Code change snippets
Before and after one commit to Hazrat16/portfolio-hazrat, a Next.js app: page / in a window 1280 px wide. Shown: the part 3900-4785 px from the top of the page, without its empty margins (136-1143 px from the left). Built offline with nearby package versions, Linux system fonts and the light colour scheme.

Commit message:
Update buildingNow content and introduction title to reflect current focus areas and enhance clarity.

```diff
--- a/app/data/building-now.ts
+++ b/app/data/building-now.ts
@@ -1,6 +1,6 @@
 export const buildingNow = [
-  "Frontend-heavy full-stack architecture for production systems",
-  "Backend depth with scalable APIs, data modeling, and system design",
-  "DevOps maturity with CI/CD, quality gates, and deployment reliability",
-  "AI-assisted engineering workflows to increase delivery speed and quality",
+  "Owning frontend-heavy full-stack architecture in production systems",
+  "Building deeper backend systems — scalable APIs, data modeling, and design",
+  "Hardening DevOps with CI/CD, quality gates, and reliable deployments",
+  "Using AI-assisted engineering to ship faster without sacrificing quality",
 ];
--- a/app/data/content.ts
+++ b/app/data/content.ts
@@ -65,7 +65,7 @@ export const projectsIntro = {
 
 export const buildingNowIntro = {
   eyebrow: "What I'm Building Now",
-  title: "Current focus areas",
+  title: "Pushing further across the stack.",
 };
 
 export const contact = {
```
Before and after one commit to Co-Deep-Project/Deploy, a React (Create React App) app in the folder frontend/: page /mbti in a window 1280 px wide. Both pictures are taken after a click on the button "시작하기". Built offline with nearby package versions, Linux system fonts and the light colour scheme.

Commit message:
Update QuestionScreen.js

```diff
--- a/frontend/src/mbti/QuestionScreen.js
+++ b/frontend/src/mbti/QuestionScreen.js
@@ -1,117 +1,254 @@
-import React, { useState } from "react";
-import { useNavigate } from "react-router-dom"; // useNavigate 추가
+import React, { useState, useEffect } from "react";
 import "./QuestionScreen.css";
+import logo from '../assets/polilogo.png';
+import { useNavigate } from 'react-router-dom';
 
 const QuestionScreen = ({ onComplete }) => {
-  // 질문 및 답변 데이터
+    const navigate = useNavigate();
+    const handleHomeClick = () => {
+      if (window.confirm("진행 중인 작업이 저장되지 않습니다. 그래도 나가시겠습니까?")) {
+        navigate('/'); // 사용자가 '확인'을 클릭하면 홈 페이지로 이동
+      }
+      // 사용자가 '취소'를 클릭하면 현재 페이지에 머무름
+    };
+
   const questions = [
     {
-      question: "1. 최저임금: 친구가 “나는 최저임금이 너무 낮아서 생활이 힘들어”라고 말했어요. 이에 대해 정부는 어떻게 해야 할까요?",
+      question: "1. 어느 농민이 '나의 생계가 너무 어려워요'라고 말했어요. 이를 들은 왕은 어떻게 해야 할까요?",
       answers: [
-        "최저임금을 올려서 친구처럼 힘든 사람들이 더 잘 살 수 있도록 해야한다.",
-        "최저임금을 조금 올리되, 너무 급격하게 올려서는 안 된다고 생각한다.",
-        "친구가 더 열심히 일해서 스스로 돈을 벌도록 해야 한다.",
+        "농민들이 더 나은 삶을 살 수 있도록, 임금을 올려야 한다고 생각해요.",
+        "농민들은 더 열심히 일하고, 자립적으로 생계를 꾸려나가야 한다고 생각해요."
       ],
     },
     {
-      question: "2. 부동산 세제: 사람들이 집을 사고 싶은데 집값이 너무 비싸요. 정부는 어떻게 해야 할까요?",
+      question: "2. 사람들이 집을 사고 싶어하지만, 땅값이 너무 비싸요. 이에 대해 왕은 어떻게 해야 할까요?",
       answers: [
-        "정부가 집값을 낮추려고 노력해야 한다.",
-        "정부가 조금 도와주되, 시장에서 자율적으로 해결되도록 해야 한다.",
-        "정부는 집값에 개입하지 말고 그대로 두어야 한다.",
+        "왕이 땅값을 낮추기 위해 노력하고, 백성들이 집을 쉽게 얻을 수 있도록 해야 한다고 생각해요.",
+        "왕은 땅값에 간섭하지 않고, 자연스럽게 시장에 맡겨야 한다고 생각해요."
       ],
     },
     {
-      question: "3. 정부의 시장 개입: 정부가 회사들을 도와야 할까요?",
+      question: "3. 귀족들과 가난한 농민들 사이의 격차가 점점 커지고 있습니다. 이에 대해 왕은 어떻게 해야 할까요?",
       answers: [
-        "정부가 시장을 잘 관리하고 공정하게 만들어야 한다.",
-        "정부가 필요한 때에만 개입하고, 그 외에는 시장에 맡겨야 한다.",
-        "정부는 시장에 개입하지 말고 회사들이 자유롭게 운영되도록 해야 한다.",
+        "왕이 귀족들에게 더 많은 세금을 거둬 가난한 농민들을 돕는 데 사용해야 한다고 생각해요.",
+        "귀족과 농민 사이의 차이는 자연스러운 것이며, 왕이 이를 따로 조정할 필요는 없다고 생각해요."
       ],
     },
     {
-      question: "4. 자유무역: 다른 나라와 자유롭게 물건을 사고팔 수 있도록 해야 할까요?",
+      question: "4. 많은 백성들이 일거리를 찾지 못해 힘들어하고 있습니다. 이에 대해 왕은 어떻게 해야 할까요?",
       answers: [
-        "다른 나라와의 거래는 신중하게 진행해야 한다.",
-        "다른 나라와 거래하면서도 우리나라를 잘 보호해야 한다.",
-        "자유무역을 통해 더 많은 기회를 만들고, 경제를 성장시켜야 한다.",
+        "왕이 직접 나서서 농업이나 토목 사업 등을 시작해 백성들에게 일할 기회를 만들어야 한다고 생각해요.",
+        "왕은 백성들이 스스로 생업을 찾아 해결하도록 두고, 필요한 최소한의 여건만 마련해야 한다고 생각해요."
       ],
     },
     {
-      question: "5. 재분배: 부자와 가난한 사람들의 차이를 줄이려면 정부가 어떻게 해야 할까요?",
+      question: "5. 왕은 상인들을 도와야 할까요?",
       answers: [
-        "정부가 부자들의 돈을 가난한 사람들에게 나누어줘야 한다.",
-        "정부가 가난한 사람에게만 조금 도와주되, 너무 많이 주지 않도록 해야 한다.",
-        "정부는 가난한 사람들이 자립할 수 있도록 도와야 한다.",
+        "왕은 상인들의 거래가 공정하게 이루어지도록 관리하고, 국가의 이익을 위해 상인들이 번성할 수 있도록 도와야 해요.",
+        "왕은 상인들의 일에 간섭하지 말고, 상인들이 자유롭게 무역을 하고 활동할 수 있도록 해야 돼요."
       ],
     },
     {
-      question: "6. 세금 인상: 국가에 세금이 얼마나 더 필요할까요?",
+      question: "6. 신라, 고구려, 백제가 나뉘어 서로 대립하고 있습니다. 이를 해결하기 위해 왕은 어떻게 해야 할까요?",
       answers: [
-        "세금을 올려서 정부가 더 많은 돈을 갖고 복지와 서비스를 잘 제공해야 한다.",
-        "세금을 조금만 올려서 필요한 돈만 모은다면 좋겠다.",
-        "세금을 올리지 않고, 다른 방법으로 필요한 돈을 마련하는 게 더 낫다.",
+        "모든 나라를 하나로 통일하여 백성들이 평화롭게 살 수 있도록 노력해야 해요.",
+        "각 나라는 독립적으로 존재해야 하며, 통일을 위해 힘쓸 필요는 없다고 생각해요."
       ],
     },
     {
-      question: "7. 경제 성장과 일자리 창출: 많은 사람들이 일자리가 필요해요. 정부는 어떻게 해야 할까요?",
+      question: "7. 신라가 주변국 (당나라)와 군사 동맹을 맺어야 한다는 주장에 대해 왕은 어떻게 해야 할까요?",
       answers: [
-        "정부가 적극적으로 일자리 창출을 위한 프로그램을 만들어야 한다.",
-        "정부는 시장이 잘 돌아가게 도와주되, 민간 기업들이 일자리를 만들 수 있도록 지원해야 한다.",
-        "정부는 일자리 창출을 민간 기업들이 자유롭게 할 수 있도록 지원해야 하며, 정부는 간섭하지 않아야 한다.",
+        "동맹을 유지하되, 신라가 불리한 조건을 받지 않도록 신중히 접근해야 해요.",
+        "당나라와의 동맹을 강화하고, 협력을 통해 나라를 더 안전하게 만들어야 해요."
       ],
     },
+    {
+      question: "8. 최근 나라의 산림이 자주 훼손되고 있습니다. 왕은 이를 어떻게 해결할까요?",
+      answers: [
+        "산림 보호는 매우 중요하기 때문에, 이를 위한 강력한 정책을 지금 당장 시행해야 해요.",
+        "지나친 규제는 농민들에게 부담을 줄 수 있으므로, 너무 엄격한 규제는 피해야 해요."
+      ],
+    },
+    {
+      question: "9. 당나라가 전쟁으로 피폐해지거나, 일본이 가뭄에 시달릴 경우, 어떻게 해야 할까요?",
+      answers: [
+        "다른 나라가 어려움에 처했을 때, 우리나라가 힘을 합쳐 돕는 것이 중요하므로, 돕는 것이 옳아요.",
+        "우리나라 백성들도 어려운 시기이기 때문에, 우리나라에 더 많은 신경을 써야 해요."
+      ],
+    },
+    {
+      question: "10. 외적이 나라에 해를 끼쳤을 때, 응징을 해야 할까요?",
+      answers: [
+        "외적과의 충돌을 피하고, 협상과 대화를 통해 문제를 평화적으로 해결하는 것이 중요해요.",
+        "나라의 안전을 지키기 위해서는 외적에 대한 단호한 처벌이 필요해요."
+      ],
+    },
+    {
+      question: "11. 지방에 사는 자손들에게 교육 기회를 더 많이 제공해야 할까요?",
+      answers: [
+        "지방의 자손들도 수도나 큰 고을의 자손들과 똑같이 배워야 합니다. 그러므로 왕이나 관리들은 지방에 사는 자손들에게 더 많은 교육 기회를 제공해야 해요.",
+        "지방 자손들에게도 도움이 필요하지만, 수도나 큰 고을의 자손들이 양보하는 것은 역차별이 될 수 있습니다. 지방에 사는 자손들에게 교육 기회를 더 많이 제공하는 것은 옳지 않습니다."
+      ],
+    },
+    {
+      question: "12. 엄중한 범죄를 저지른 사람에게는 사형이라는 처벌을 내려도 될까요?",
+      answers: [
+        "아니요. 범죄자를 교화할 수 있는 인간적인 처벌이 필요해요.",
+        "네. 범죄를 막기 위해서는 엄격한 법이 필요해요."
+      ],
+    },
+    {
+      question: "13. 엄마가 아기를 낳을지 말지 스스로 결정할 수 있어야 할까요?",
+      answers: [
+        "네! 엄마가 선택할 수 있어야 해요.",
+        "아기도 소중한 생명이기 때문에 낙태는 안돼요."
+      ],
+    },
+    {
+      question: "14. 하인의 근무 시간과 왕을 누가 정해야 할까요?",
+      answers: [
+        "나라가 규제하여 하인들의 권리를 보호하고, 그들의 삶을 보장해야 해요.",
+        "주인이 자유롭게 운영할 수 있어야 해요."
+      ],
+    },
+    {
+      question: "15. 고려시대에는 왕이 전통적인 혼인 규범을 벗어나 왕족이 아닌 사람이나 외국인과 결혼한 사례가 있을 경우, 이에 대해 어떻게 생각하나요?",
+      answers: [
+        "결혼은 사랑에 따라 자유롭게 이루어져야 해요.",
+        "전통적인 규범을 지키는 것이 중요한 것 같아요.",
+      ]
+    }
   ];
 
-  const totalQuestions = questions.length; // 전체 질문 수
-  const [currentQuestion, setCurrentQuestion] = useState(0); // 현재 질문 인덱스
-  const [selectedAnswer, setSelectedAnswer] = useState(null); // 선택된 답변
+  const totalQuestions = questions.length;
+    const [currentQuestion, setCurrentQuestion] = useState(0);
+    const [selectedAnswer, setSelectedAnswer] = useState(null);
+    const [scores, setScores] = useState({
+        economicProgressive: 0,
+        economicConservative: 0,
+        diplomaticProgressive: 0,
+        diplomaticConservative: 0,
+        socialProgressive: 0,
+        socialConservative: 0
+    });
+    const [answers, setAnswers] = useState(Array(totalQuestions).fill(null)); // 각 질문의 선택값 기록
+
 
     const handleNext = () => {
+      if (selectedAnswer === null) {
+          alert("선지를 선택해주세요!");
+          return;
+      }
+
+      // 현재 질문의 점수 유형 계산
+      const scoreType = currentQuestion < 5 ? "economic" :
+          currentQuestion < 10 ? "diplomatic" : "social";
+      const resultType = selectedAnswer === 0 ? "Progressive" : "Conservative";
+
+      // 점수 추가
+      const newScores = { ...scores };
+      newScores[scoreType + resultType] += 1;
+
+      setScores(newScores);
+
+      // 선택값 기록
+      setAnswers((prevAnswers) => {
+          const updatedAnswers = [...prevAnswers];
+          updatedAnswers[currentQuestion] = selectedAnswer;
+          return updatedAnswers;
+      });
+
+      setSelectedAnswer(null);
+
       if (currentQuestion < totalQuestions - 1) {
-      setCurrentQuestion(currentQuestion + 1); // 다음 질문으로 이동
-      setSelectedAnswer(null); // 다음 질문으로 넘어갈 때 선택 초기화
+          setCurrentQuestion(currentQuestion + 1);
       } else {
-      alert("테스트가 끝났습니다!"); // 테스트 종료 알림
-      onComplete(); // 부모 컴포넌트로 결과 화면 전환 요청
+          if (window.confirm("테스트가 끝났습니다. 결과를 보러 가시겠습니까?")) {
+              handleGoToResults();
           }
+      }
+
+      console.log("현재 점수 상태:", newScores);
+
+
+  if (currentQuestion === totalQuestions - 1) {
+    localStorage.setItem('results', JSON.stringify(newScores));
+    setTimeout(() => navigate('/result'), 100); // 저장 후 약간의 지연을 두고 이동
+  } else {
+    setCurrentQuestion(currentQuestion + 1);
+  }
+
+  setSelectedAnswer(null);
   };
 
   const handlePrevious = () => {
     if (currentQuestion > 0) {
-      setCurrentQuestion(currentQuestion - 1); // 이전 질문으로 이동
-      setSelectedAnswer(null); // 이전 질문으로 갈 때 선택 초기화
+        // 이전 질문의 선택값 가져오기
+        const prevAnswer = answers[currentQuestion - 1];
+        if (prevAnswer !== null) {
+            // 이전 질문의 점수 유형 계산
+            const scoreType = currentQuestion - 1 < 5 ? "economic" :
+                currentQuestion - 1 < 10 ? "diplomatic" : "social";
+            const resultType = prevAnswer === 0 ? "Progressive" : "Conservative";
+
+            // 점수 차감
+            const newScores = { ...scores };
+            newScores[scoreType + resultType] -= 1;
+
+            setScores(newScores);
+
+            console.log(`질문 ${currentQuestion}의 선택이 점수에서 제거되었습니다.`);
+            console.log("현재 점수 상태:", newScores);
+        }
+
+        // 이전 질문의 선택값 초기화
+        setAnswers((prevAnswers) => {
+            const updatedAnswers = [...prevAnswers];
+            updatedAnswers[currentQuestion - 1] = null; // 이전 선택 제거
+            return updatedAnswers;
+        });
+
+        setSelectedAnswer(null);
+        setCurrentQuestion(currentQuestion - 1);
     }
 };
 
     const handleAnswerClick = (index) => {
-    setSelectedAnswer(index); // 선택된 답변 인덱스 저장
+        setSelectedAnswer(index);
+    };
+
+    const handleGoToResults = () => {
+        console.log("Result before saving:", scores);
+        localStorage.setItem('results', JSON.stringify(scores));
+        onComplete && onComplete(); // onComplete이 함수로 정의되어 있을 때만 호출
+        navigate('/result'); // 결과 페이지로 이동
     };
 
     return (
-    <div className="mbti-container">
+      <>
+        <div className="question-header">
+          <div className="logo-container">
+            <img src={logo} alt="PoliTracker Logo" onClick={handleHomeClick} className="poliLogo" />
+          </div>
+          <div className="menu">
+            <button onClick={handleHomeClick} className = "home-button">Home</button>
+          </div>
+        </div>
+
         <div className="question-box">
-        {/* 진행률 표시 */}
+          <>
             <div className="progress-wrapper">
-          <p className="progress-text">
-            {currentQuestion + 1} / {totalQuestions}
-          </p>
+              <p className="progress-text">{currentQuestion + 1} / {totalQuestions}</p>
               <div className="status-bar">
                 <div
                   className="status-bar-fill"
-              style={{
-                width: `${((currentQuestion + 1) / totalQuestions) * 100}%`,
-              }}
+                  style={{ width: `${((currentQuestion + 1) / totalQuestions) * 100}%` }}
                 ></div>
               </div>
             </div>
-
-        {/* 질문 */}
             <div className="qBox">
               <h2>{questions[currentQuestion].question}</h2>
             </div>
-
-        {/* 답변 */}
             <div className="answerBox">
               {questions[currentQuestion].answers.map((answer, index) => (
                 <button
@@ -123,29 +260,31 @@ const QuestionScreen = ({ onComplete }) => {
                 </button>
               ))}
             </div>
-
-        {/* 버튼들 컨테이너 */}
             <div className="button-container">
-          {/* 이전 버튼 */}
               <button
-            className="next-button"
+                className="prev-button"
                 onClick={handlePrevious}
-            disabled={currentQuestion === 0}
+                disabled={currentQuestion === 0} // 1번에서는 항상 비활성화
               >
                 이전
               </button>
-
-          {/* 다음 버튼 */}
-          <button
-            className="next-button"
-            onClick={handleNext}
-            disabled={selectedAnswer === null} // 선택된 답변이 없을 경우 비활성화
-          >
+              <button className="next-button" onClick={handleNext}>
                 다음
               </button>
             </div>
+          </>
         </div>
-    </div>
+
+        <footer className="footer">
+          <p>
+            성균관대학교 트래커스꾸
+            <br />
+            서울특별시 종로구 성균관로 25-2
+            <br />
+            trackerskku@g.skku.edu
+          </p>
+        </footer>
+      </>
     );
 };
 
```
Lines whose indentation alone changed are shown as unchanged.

> _WHAT IS REQUIRED_
In the entries above, find each line with the word "setCurrentQuestion" and show it.

> _WORKED SOLUTION_
-  const [currentQuestion, setCurrentQuestion] = useState(0); // 현재 질문 인덱스
+    const [currentQuestion, setCurrentQuestion] = useState(0);
-      setCurrentQuestion(currentQuestion + 1); // 다음 질문으로 이동
+          setCurrentQuestion(currentQuestion + 1);
+    setCurrentQuestion(currentQuestion + 1);
-      setCurrentQuestion(currentQuestion - 1); // 이전 질문으로 이동
+        setCurrentQuestion(currentQuestion - 1);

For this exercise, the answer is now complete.